WHAT TO DO - Filter the listing below, copying every line in which the word "README" appears.

INFORMATION PROVIDED START

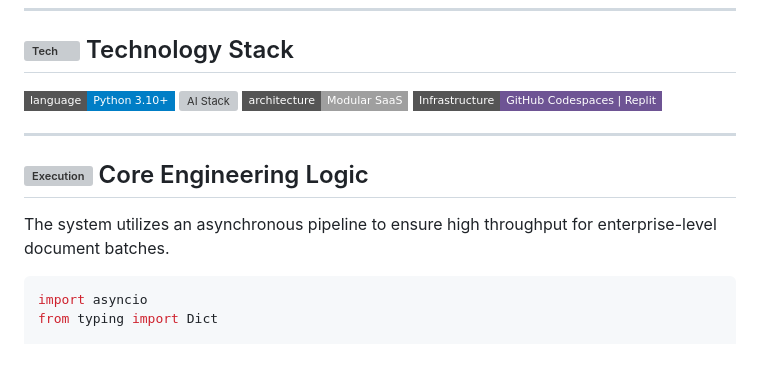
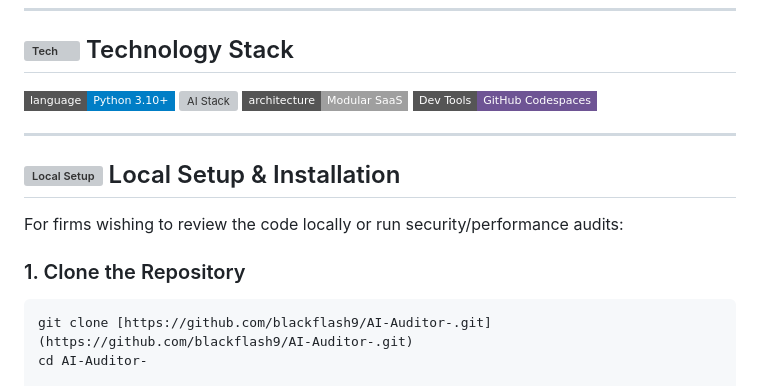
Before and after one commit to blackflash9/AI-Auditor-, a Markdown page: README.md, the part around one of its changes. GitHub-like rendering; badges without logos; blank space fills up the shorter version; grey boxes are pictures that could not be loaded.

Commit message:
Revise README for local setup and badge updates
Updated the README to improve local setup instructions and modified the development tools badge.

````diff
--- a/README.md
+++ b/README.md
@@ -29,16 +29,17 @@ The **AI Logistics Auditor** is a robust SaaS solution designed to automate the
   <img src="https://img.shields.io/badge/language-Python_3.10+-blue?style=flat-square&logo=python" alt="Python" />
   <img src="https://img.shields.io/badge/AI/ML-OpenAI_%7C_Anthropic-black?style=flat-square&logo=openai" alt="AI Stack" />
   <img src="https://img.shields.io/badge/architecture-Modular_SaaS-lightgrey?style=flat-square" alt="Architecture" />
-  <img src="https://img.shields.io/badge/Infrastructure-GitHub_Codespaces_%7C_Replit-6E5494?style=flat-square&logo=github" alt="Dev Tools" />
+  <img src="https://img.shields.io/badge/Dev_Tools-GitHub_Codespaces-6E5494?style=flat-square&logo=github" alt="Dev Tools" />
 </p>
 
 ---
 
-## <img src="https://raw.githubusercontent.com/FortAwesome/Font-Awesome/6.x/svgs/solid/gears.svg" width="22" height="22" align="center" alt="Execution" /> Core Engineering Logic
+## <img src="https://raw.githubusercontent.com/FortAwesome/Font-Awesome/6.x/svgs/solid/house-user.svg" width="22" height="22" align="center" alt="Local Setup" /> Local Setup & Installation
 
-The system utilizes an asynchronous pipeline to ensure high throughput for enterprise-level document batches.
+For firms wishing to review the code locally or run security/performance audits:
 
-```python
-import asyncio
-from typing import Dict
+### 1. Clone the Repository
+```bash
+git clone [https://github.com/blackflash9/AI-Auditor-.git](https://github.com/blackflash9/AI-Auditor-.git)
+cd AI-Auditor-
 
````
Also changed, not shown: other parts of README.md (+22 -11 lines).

INFORMATION PROVIDED END

ANSWER TO THIS EXERCISE -
Before and after one commit to blackflash9/AI-Auditor-, a Markdown page: README.md, the part around one of its changes. GitHub-like rendering; badges without logos; blank space fills up the shorter version; grey boxes are pictures that could not be loaded.
Revise README for local setup and badge updates
Updated the README to improve local setup instructions and modified the development tools badge.
--- a/README.md
+++ b/README.md
Also changed, not shown: other parts of README.md (+22 -11 lines).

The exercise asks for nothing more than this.